> _Task details_
Restate the following entries exactly. Keep the pictures out.

Dataset items
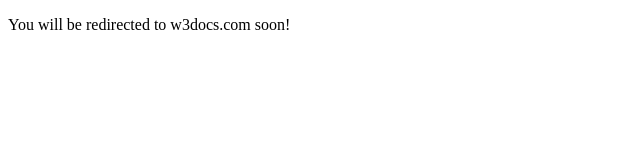
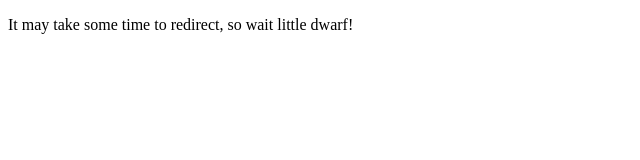
Before and after one commit to cded-kosoy/redirect, a plain HTML site: page test.html in a window 1280 px wide. Shown: the whole page, without its empty margins (0-640 px from the left). Drawn offline with Linux system fonts and the light colour scheme.

Commit message:
Update test.html

```diff
--- a/test.html
+++ b/test.html
@@ -4,6 +4,6 @@
     <meta http-equiv="refresh" content="7; url='https://www.youtube.com/channel/@CDed_kosoy_'" />
   </head>
   <body>
-    <p>You will be redirected to w3docs.com soon!</p>
+    <p>It may take some time to redirect, so wait little dwarf!</p>
   </body>
 </html>
```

> _Solution to the exercise_
Before and after one commit to cded-kosoy/redirect, a plain HTML site: page test.html in a window 1280 px wide. Shown: the whole page, without its empty margins (0-640 px from the left). Drawn offline with Linux system fonts and the light colour scheme.

Commit message:
Update test.html

```diff
--- a/test.html
+++ b/test.html
@@ -4,6 +4,6 @@
     <meta http-equiv="refresh" content="7; url='https://www.youtube.com/channel/@CDed_kosoy_'" />
   </head>
   <body>
-    <p>You will be redirected to w3docs.com soon!</p>
+    <p>It may take some time to redirect, so wait little dwarf!</p>
   </body>
 </html>
```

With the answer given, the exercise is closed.